== Work task ==
I would like you to restate each record word for word.
Input data START
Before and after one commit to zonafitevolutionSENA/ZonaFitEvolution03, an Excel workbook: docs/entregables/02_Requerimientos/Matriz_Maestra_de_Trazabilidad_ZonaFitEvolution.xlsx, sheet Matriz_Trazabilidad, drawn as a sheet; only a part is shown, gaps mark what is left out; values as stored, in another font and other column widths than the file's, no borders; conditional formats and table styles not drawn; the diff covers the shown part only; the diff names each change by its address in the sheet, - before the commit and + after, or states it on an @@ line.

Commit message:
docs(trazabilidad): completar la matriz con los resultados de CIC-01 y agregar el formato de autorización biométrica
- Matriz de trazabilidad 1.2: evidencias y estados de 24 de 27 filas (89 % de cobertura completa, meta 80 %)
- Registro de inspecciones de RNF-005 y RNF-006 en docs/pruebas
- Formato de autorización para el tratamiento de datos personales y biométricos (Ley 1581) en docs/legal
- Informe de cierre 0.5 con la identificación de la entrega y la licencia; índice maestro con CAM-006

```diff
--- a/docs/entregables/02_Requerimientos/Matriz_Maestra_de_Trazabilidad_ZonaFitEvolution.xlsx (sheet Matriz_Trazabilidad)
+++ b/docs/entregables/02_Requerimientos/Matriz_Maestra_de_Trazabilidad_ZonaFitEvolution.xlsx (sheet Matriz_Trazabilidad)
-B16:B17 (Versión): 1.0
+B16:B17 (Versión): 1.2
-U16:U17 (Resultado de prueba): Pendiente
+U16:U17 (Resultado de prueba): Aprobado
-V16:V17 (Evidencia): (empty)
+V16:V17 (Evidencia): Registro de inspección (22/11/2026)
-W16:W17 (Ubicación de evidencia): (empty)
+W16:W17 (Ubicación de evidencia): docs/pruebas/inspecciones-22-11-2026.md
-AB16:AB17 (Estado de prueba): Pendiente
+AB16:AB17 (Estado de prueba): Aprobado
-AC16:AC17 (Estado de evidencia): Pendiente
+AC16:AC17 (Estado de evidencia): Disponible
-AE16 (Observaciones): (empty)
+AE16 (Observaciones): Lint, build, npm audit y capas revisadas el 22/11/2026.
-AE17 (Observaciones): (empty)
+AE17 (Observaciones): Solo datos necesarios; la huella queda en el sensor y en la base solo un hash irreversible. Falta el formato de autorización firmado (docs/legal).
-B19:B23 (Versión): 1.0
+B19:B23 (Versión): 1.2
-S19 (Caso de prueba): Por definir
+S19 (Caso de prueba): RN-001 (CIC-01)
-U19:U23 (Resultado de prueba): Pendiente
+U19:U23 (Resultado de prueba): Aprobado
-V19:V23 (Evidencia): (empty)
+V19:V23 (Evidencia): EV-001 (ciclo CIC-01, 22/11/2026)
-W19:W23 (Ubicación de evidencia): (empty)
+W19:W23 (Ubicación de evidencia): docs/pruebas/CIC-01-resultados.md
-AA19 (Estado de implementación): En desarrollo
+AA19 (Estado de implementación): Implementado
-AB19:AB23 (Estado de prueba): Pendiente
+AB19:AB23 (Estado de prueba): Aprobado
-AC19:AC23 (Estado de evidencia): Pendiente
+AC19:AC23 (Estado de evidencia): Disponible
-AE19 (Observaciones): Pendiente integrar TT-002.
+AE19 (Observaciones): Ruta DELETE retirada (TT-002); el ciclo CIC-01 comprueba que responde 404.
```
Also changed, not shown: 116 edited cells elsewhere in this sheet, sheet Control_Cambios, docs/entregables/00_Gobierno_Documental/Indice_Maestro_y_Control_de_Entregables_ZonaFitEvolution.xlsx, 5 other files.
Input data END
== Written solution ==
Before and after one commit to zonafitevolutionSENA/ZonaFitEvolution03, an Excel workbook: docs/entregables/02_Requerimientos/Matriz_Maestra_de_Trazabilidad_ZonaFitEvolution.xlsx, sheet Matriz_Trazabilidad, drawn as a sheet; only a part is shown, gaps mark what is left out; values as stored, in another font and other column widths than the file's, no borders; conditional formats and table styles not drawn; the diff covers the shown part only; the diff names each change by its address in the sheet, - before the commit and + after, or states it on an @@ line.

Commit message:
docs(trazabilidad): completar la matriz con los resultados de CIC-01 y agregar el formato de autorización biométrica
- Matriz de trazabilidad 1.2: evidencias y estados de 24 de 27 filas (89 % de cobertura completa, meta 80 %)
- Registro de inspecciones de RNF-005 y RNF-006 en docs/pruebas
- Formato de autorización para el tratamiento de datos personales y biométricos (Ley 1581) en docs/legal
- Informe de cierre 0.5 con la identificación de la entrega y la licencia; índice maestro con CAM-006

```diff
--- a/docs/entregables/02_Requerimientos/Matriz_Maestra_de_Trazabilidad_ZonaFitEvolution.xlsx (sheet Matriz_Trazabilidad)
+++ b/docs/entregables/02_Requerimientos/Matriz_Maestra_de_Trazabilidad_ZonaFitEvolution.xlsx (sheet Matriz_Trazabilidad)
-B16:B17 (Versión): 1.0
+B16:B17 (Versión): 1.2
-U16:U17 (Resultado de prueba): Pendiente
+U16:U17 (Resultado de prueba): Aprobado
-V16:V17 (Evidencia): (empty)
+V16:V17 (Evidencia): Registro de inspección (22/11/2026)
-W16:W17 (Ubicación de evidencia): (empty)
+W16:W17 (Ubicación de evidencia): docs/pruebas/inspecciones-22-11-2026.md
-AB16:AB17 (Estado de prueba): Pendiente
+AB16:AB17 (Estado de prueba): Aprobado
-AC16:AC17 (Estado de evidencia): Pendiente
+AC16:AC17 (Estado de evidencia): Disponible
-AE16 (Observaciones): (empty)
+AE16 (Observaciones): Lint, build, npm audit y capas revisadas el 22/11/2026.
-AE17 (Observaciones): (empty)
+AE17 (Observaciones): Solo datos necesarios; la huella queda en el sensor y en la base solo un hash irreversible. Falta el formato de autorización firmado (docs/legal).
-B19:B23 (Versión): 1.0
+B19:B23 (Versión): 1.2
-S19 (Caso de prueba): Por definir
+S19 (Caso de prueba): RN-001 (CIC-01)
-U19:U23 (Resultado de prueba): Pendiente
+U19:U23 (Resultado de prueba): Aprobado
-V19:V23 (Evidencia): (empty)
+V19:V23 (Evidencia): EV-001 (ciclo CIC-01, 22/11/2026)
-W19:W23 (Ubicación de evidencia): (empty)
+W19:W23 (Ubicación de evidencia): docs/pruebas/CIC-01-resultados.md
-AA19 (Estado de implementación): En desarrollo
+AA19 (Estado de implementación): Implementado
-AB19:AB23 (Estado de prueba): Pendiente
+AB19:AB23 (Estado de prueba): Aprobado
-AC19:AC23 (Estado de evidencia): Pendiente
+AC19:AC23 (Estado de evidencia): Disponible
-AE19 (Observaciones): Pendiente integrar TT-002.
+AE19 (Observaciones): Ruta DELETE retirada (TT-002); el ciclo CIC-01 comprueba que responde 404.
```
Also changed, not shown: 116 edited cells elsewhere in this sheet, sheet Control_Cambios, docs/entregables/00_Gobierno_Documental/Indice_Maestro_y_Control_de_Entregables_ZonaFitEvolution.xlsx, 5 other files.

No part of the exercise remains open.